▶ **Task prompt**: Filter the records below for the word "shown". Copy each line that holds it.

▶ **Material for this task**:

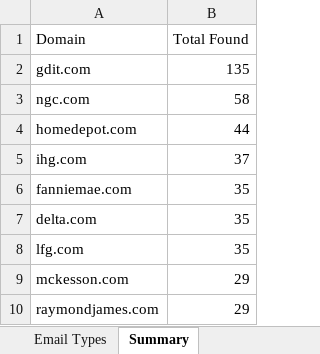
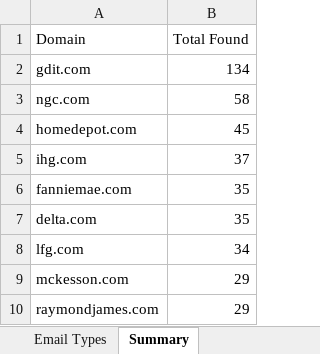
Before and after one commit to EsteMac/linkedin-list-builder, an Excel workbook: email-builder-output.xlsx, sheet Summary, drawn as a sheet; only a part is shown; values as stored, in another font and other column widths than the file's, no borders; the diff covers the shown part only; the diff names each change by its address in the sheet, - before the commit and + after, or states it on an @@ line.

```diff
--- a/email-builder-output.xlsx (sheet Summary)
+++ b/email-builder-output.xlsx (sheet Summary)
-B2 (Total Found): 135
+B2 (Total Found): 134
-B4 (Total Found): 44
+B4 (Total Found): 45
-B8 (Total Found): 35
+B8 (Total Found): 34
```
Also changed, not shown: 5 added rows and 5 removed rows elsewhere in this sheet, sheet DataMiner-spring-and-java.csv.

==

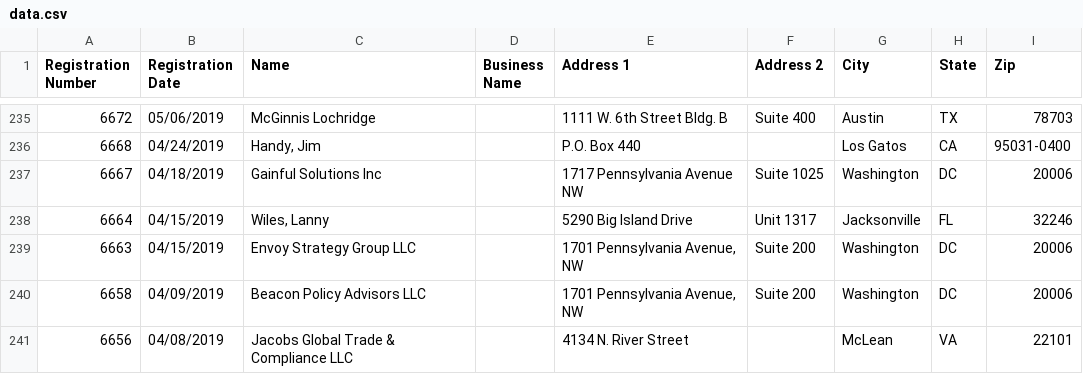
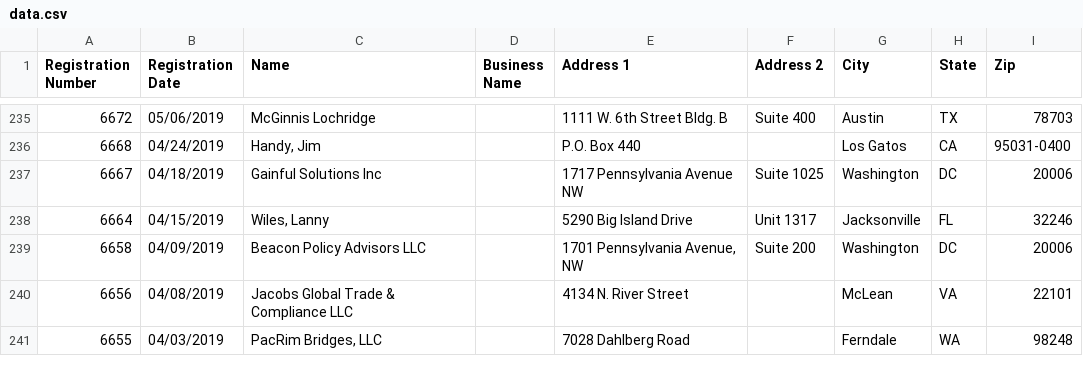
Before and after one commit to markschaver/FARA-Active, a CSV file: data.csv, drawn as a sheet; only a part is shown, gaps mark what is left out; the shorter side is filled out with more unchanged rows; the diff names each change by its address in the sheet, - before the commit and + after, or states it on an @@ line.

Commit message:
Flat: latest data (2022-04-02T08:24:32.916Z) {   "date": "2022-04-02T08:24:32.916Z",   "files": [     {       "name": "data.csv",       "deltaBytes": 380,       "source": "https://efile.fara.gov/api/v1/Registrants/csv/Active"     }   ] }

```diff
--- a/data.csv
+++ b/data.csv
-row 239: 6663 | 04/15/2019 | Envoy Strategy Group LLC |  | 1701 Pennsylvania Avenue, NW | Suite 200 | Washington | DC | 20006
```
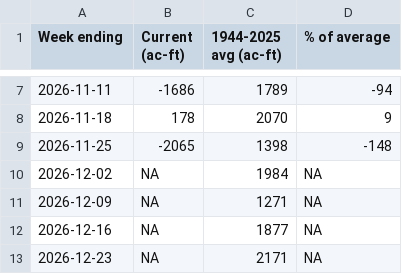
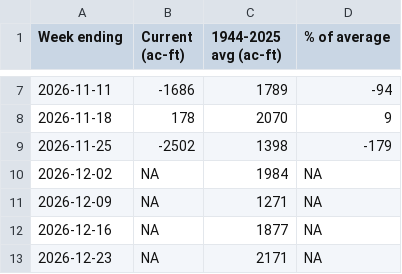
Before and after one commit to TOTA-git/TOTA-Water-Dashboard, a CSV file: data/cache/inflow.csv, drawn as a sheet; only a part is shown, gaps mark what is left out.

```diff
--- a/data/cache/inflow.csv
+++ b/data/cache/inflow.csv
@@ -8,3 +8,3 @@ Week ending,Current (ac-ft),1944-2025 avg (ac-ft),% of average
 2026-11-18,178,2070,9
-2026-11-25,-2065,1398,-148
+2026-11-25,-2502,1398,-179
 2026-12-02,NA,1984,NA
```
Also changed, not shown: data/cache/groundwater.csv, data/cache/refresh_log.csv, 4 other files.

▶ **Worked solution**:
Before and after one commit to EsteMac/linkedin-list-builder, an Excel workbook: email-builder-output.xlsx, sheet Summary, drawn as a sheet; only a part is shown; values as stored, in another font and other column widths than the file's, no borders; the diff covers the shown part only; the diff names each change by its address in the sheet, - before the commit and + after, or states it on an @@ line.
Also changed, not shown: 5 added rows and 5 removed rows elsewhere in this sheet, sheet DataMiner-spring-and-java.csv.
Before and after one commit to markschaver/FARA-Active, a CSV file: data.csv, drawn as a sheet; only a part is shown, gaps mark what is left out; the shorter side is filled out with more unchanged rows; the diff names each change by its address in the sheet, - before the commit and + after, or states it on an @@ line.
Before and after one commit to TOTA-git/TOTA-Water-Dashboard, a CSV file: data/cache/inflow.csv, drawn as a sheet; only a part is shown, gaps mark what is left out.
Also changed, not shown: data/cache/groundwater.csv, data/cache/refresh_log.csv, 4 other files.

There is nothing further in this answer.